Before Hamilton tragically passed away, Brewers fans most remember him filling in for Bob Uecker on the road for radio telecasts. Personally, I mostly recall when Joe Block would get into the sabermetrics world to dig out some numbers and Hamilton would get a bit bewildered and couldn’t help but point out his nerdiness. Although I wanted to be my normal self and point out how wrong it was of Hamilton to rip on MY Joe, I realized he did make a good reminder to fans to not wrap themselves around the stats too much. As like others, I can go into goofy statistical arguments with friends instead of simply laughing it off and moving on to watch for the fun of it. He had a love for the game and a nonstop smile. And that’s something we all should pass on.
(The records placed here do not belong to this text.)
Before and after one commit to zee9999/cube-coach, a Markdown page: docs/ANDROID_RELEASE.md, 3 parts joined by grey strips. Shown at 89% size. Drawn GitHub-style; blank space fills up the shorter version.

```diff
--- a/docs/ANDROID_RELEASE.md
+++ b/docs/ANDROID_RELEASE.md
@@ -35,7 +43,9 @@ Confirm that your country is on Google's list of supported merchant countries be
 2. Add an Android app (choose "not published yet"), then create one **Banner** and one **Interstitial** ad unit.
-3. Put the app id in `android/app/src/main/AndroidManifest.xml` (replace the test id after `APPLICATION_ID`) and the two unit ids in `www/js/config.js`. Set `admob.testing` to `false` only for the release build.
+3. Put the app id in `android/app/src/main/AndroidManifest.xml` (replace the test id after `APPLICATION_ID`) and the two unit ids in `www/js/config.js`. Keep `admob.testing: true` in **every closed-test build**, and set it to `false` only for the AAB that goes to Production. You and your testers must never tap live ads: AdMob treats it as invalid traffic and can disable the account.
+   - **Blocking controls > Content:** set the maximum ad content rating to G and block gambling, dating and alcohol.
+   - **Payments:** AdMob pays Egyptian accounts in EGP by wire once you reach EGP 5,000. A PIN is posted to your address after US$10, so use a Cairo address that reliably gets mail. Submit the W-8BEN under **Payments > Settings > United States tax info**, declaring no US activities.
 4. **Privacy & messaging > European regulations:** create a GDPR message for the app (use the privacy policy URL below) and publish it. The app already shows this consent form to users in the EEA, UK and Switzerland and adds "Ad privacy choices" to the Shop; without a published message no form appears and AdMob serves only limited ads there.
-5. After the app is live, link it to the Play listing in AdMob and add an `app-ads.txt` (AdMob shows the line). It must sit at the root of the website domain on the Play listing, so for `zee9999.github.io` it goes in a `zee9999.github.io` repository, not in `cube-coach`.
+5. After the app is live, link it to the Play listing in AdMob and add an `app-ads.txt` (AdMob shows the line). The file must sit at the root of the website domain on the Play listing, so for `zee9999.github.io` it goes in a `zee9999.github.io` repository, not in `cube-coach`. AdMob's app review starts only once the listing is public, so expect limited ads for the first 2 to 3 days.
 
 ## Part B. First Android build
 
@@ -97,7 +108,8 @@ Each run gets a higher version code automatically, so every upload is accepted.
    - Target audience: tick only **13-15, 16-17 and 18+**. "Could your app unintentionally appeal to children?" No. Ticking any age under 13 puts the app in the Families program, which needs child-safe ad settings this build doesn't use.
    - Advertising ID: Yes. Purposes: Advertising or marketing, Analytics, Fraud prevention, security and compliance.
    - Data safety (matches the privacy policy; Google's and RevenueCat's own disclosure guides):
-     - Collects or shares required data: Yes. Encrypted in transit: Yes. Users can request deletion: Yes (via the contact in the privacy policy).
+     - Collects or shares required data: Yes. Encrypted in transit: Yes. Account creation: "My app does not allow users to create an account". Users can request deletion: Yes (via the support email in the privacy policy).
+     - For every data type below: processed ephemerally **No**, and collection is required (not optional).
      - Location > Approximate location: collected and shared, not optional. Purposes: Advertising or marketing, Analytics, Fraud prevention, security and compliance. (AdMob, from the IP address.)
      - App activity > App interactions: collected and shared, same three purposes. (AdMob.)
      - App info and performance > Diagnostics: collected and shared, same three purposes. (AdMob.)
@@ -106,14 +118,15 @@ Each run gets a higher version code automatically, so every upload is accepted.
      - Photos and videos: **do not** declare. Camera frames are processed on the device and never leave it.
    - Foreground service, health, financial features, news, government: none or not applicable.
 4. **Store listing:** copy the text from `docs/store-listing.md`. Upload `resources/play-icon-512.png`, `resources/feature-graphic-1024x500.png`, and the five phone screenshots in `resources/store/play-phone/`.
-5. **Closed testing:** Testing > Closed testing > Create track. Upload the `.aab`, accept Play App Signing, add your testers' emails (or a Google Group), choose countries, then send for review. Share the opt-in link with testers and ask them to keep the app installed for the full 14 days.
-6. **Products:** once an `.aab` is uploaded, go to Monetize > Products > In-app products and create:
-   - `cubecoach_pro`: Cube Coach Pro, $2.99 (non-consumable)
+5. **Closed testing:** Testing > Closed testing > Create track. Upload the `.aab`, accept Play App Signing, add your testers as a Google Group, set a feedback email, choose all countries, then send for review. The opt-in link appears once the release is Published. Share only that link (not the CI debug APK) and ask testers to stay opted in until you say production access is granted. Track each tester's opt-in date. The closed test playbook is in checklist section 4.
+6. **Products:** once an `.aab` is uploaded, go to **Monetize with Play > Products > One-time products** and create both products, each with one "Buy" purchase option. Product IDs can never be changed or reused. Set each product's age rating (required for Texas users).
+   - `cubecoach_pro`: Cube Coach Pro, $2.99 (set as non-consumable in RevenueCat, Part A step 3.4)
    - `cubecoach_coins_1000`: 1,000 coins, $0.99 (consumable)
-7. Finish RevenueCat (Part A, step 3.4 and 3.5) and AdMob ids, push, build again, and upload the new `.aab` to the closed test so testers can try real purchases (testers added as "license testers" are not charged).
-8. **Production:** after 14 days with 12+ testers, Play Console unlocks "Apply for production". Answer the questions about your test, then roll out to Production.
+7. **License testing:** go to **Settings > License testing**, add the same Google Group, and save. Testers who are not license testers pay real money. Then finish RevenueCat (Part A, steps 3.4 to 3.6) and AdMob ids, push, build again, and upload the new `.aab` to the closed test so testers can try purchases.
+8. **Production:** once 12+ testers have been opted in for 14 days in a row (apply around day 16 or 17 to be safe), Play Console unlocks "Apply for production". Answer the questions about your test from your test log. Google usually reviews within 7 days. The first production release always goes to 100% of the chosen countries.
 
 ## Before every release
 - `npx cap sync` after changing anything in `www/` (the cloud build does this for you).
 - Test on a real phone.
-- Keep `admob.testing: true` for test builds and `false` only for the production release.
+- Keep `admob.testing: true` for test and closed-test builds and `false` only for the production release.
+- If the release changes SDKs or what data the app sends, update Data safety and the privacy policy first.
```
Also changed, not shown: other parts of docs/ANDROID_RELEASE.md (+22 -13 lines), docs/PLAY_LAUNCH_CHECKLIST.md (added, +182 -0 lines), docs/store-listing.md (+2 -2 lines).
So, with 41 days left until Opening Day, we hope the youth of the Brew Crew can enjoy the game as much as Mr. Darryl Hamilton.